Illustration: Binay Sinha
Fiscal activism without overstepping into fiscal irresponsibility, seems to be a key policy advice of the Economic Survey. It tries hard to dispel the stigma of overusing fiscal policy, especially during slowdowns, arguing that the resulting growth recovery should allay concerns of debt sustainability. Despite the Survey’s emphatic rebuttal against rating agencies’ outlook for India, it also begrudgingly admits that the ratings as they are currently computed, play an important role in determining portfolio flows. Given the government’s cautious fiscal response to the pandemic so far, it seems unlikely that it will drop the ball on consolidation in the upcoming Budget.

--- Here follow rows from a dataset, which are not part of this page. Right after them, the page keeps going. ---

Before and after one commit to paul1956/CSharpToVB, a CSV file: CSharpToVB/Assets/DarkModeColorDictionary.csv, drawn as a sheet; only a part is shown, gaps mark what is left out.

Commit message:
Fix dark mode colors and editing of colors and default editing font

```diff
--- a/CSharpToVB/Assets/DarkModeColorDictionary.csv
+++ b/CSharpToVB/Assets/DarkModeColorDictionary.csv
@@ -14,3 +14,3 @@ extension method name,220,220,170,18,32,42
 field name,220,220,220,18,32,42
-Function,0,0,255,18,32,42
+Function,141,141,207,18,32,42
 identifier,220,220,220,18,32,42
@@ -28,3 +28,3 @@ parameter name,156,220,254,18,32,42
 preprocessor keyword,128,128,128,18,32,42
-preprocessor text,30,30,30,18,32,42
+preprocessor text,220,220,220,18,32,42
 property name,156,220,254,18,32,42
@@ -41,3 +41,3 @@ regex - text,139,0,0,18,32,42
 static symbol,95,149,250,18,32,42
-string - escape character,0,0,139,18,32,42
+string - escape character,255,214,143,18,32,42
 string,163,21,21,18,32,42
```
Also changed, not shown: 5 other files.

Rather the focus will be to consolidate under the cover of a strong cyclical growth upsurge. The Survey conservatively projects FY22 nominal GDP growth at 15.4 per cent y-o-y for FY22, in line with our expectations of 15 per cent from the Budget. However, it contrasts with our out-of-consensus view on growth, as we expect real GDP growth to average 13.5 per cent y-o-y in FY22 (vs 11 per cent as per the Survey) from -6.7 per cent in FY21 (vs -7.7 per cent), due to a mix of the lagged impact of easy financial conditions, faster pace of normalisation, increased pool of household savings, better global growth prospects, and the ‘vaccine pivot’ later in the year.

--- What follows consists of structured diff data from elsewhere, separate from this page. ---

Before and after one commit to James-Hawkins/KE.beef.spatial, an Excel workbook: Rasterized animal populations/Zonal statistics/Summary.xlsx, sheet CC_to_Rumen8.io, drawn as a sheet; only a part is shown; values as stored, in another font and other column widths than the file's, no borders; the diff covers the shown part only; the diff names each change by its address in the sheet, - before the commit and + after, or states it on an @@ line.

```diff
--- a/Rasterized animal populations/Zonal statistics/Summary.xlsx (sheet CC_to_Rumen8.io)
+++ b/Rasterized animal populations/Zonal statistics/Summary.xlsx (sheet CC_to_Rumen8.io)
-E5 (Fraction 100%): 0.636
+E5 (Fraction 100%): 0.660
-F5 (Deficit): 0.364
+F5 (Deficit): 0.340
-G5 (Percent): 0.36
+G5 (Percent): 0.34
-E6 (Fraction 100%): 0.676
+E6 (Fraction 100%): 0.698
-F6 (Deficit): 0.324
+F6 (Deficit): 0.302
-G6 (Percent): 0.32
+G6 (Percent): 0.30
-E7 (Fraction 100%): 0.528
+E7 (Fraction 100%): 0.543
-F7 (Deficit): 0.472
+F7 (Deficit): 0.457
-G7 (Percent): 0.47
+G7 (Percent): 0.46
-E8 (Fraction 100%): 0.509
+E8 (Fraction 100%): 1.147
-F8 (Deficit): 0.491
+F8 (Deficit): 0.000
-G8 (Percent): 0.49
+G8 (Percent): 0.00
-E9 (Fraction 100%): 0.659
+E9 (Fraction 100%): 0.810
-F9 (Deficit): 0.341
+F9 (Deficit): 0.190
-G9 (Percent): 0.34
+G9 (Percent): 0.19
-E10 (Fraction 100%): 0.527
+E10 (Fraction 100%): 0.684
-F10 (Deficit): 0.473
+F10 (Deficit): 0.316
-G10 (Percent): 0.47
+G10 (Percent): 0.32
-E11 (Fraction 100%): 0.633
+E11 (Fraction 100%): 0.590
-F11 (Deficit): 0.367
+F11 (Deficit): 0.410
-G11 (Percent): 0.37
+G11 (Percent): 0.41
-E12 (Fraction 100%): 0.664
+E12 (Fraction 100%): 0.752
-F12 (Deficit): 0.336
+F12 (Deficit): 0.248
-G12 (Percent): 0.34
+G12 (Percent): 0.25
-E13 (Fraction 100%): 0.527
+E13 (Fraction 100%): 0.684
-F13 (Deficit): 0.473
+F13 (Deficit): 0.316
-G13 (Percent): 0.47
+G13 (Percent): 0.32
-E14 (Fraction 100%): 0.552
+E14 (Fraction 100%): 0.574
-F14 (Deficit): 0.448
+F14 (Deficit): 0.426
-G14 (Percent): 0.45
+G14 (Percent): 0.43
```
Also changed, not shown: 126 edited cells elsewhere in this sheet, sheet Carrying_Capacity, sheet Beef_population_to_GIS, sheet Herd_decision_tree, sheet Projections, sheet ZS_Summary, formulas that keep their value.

The key question is – will the Budget mirror this policy stance? In terms of areas of focus, as we had outlined, the Economic Survey strongly points towards higher allocations for healthcare, infrastructure, incentives for domestic manufacturing and supply-side reforms. On the important question of a fiscal roadmap, despite the Survey’s arguments for a strong fiscal response, and against overthinking the reaction of rating agencies, we believe the government fundamentally sees fiscal policy as an enabler rather than an actual driver of growth. We believe the government will opt for ‘automatic consolidation’ in the FY22 Budget, i.e. allow for a strong cyclical growth upsurge to lead to consolidation rather than expenditure compression. For subsequent years, it is likely to sketch out a fiscal roadmap that balances ambition with credibility, and with an eye on stabilising the public debt to GDP burden and eventually leading it to consolidate back to sustainable levels.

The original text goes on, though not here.